accomplish by force and bloodshed
what cannot be accomplished with
a fair and free ballot.
The bayonet as a republican
promoter, is the real issue and Mr.
Clarkson goes to the gist of the
We may talk about tariff reform
and free silver and remark with
considerable emphasis that they
,are great and growing issues, or we
may say that this one or that one
or that one is paramount. But it
all amounts to nothing. The real
issue between the two parties is
one of sectionalism. That is the
cat in the meal tub, or, to speak
more pertinently to the facts, it is
the nigger* in the woodpile. We
can't escape that particular issue ;
it is paramount and it seems to be
So far as the two parties are
concerned, there is no need for
any - platforms or declamatory
resolutions. The voters know in
stinctively what each rep*resents,
andjhey will ally themselves with
each regardless of the issuee that
play about on the surface. The
democratic party as it exists to
day is formed for the purpose of
resisting federal aggression and
opposing the spirit of sectionalism
which appeals to the prejudices of
the war and strives to turn the
south over to an ignorant and ir
responsible race led by corrupt
white men. .
The white people of t\e south
may as well get themselves in
readiness for a renewal of the old
and oft-repeated contest. What
ever the platforms of the two
parties may say; whatever the
names of the candidates may be,
there will be but one issne-the
southern issue, the sectional issue.
Those of our friends who imagine
that the campaign is to be fought
out on the economic issues of the
hour may as well lay aside their
arguments and address themselves
to the central and vital questions
of the hour, namely : whether the
- time has come to surrender the
south to the forces which stand
ready to despoil her states and
overthrow her social organization.
That is the issue and the whole
of it. There may be a pleasing
display of rhetorical fireworks over
the tariff, the silver question and
the other issues that form the
burden of off-year discussions, but
it will amount to nothing. It will
sparkle and go out and we shall
find ourselves scrambling about
in the embers of the war and
fighting against the effects of the
combined and harmonious effects
of the combined and harmonious
effort of the Republican forces to
Africanize the south and to renew
and complete the ruin begun
during -the reconstruction period.
This issue is of more importance
than all the rest put together. It
is an issue that we cannot escape.
It is all that holds the republican
party together. The end and aim
of its "war mission" is the spolia
tion and degradation of the south.
While the republicau organiza
tion presents a formidable front
the people here cannot afford to
divide on any issue, for all issues
are insignificant in comparison
with this attempt to Africanize
and despoil the states of the

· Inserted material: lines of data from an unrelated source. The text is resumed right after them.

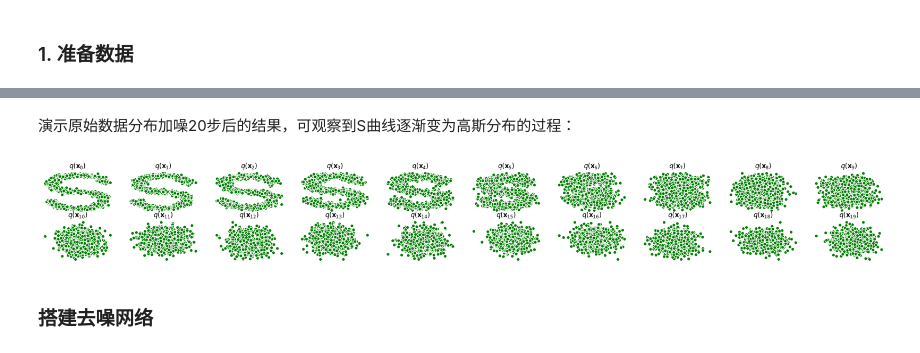
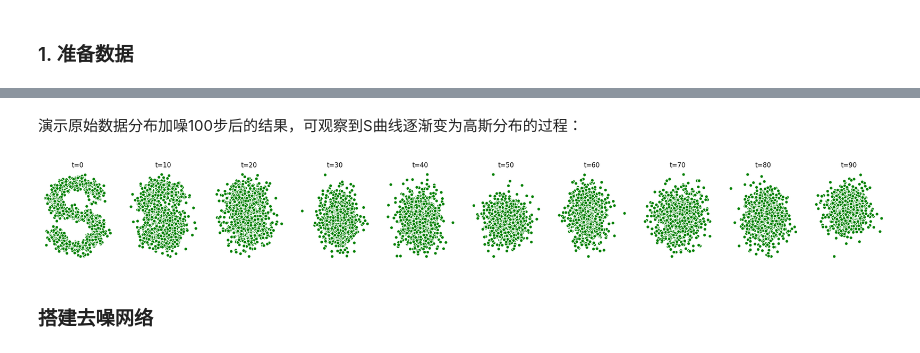
Before and after one commit to Elivis-AI/reproductions, a Jupyter notebook: DDPM/demo_2d.ipynb, the cells around one changed output, grey strips where cells are left out. Saved outputs shown, nothing was run; the diff lists cells and outputs as text; code cells hidden in the pictures.

Commit message:
Add noise scheduler

```diff
--- a/DDPM/demo_2d.ipynb
+++ b/DDPM/demo_2d.ipynb
@@ -27,21 +27,21 @@ shape of s: (10240, 2)
 # %% [markdown]
-演示原始数据分布加噪20步后的结果，可观察到S曲线逐渐变为高斯分布的过程：
+演示原始数据分布加噪100步后的结果，可观察到S曲线逐渐变为高斯分布的过程：
 # %%
-from ddpm import DDPM
-n_steps = 20
-ddpm = DDPM(n_steps)
-x_0 = dataset[::10]  # 每10个点取一个点作为初始数据
+from ddpm import DDPM, sigmoid_schedule
 
-fig, axes = plt.subplots(2, 10, figsize=(28,3))
+gamma = sigmoid_schedule(n_steps=100)
+ddpm = DDPM(gamma)
+x_0 = dataset[::10]
+
+fig, axes = plt.subplots(1, 10, figsize=(28, 3))
 plt.rc('text',color='black')
-for t in range(n_steps):
-    ax = axes[t//10, t%10]
-    x_t, _ = ddpm.forward_step(dataset[::10], torch.tensor([t]))
-    ax.scatter(x_t[:,0], x_t[:,1], color='green', edgecolor='white')
-    ax.set_axis_off()
-    ax.set_title('$q(\mathbf{x}_{'+str(t)+'})$')
+for t in range(0, 10):
+    x_t, _ = ddpm.forward_step(x_0, torch.tensor([t*10]))
+    axes[t].scatter(x_t[:,0], x_t[:,1], color='green', edgecolor='white')
+    axes[t].set_axis_off()
+    axes[t].set_title(f't={t*10}')
 # %% [output]
-[figure, old version]
+[figure, new version]
 # %% [markdown]
 ### 搭建去噪网络
 # %% [markdown]
```
Also changed, not shown: parts of 3 cells of this notebook, 4 other files.
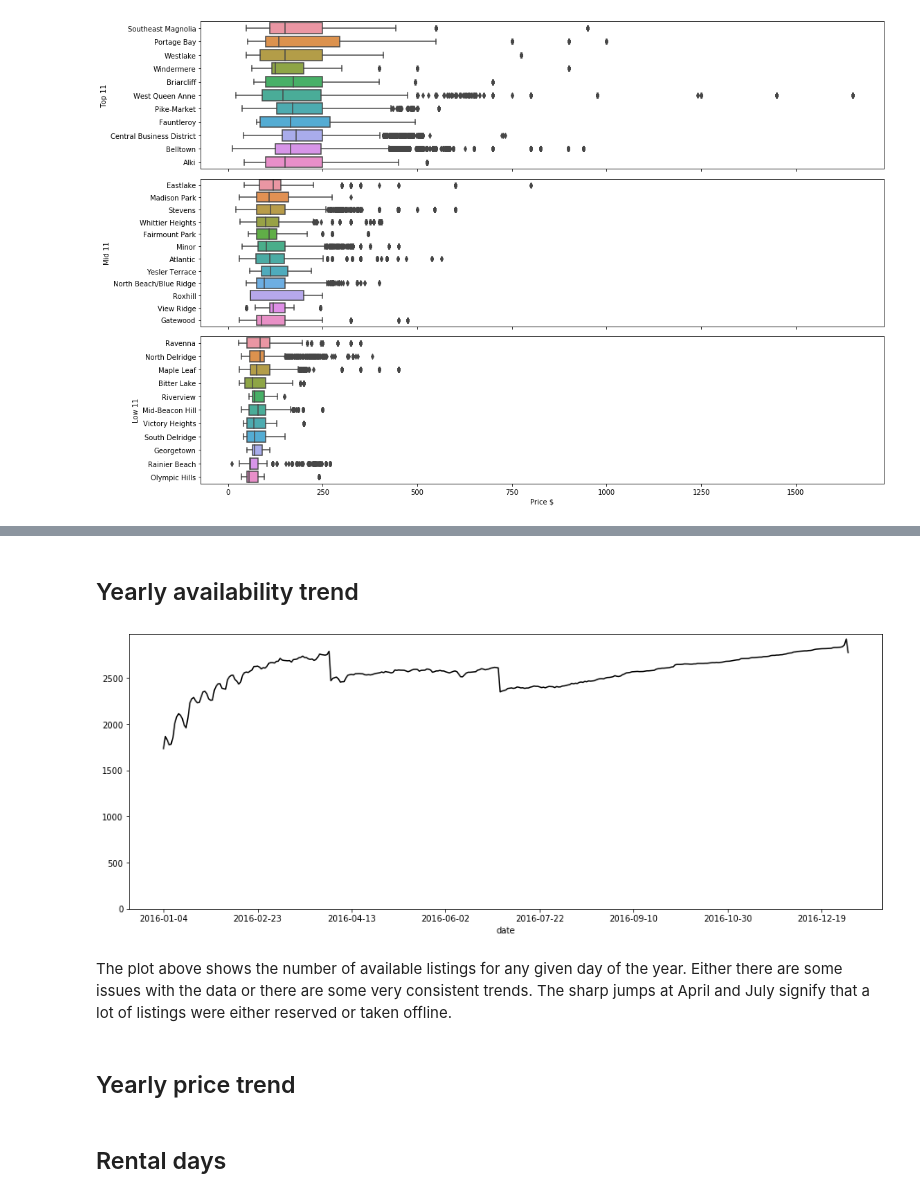
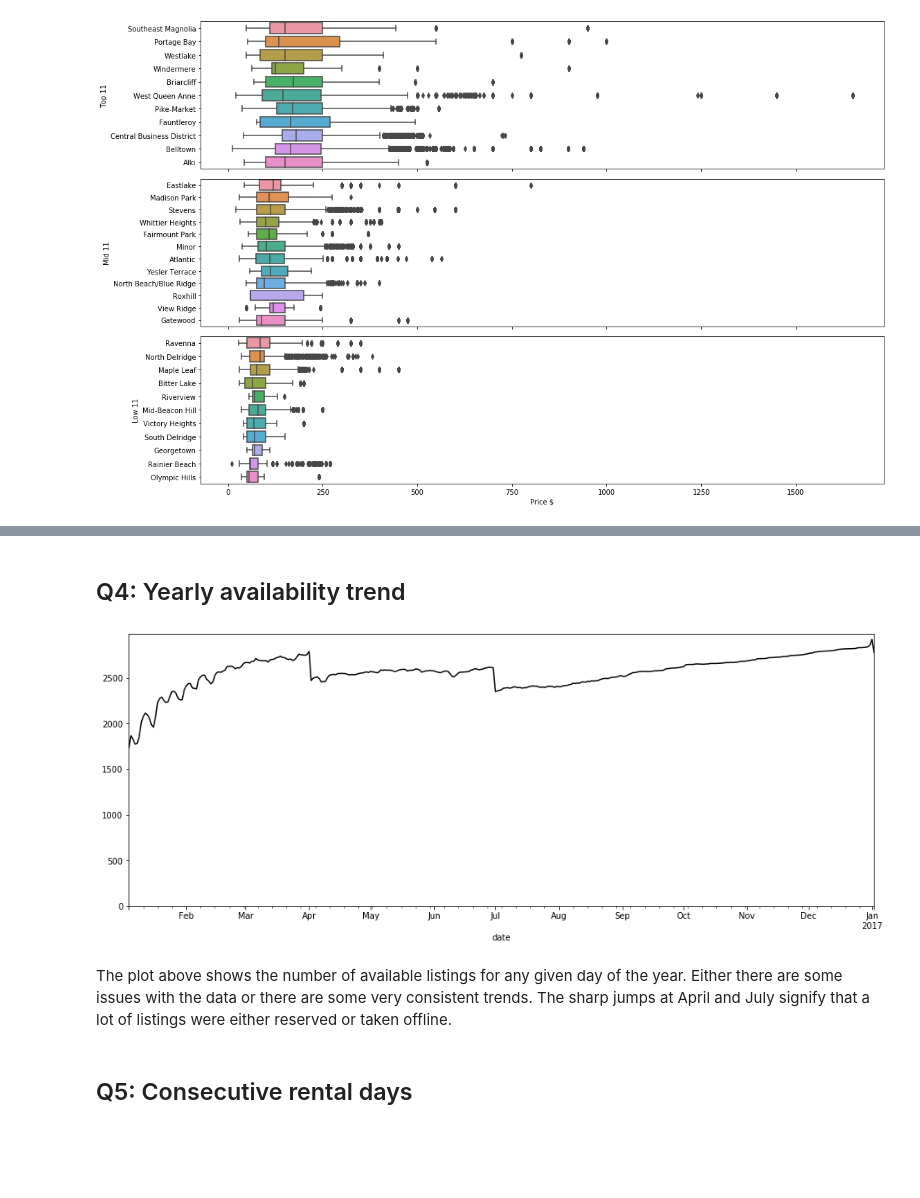
Before and after one commit to jiekebo/udacity_data_science_blog_post, a Jupyter notebook: notebook/Seattle Airbnb Data Analysis.ipynb, the cells around one changed output, grey strips where cells are left out. Drawn from its saved outputs; the diff is of its cells as text; code cells hidden in the pictures; blank space fills up the shorter version.

```diff
--- a/notebook/Seattle Airbnb Data Analysis.ipynb
+++ b/notebook/Seattle Airbnb Data Analysis.ipynb
@@ -288,14 +276,12 @@ fig.set_tight_layout(True);
 # %% [markdown]
-## Yearly availability trend
+## Q4: Yearly availability trend
 # %%
 fig,ax = plt.subplots(figsize=(16,6))
-calendar[calendar['available'] == 't'].groupby('date').size().plot(ax=ax, c='k')
+calendar_clean[calendar_clean['available'] == 't'].groupby('date').size().plot(ax=ax, c='k')
 ax.set_ylim(0,None);
 # %% [output]
-[figure, old version]
+[figure, new version]
 # %% [markdown]
 The plot above shows the number of available listings for any given day of the year. Either there are some issues with the data or there are some very consistent trends. The sharp jumps at April and July signify that a lot of listings were either reserved or taken offline.
-# %% [markdown]
-## Yearly price trend
 # %% [markdown]
-## Rental days
+## Q5: Consecutive rental days
```
Also changed, not shown: parts of 19 cells of this notebook.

.The industrious man touches all
the buttons and the loafer takes
The first battering ram was pro
bably made, of a hard-headed man
wbo-wWiot upright. I
Second Croi,, Irish Potatores.
Lay aside all the small potatoes
from the'size of an hulled wal
nut down to that of a small hickory
nut, as the crop is dug in June or
early in July. Accumulate as
many seeds as it is desired to
plant, and expose them to the sun
until they assume a greenish cast.
Then take and clip on the seed
ends of each small potato, throw?
ing this clipping away.
Near a well, or other convenient
source of water, scoop out a place
in the soil eight or ten inches d?ep
and line the same with straw 01
leaves. Spread out the potatoes
in this hollow, three or four inches
deep; cover them with a little
atraw and then throw on several
inches of soil. Wet the seed be
fore covering with soil from time
to time,>very day for as few days.
If rain does not fall .'on the bed,
apply enough water to keep the
potatoes steadily moist. After ten
days have expired, begin to watch
for their sprouting and as soon aE
this is indicated have the soil
made ready to recieve the seed,
Have the land well plowe'd and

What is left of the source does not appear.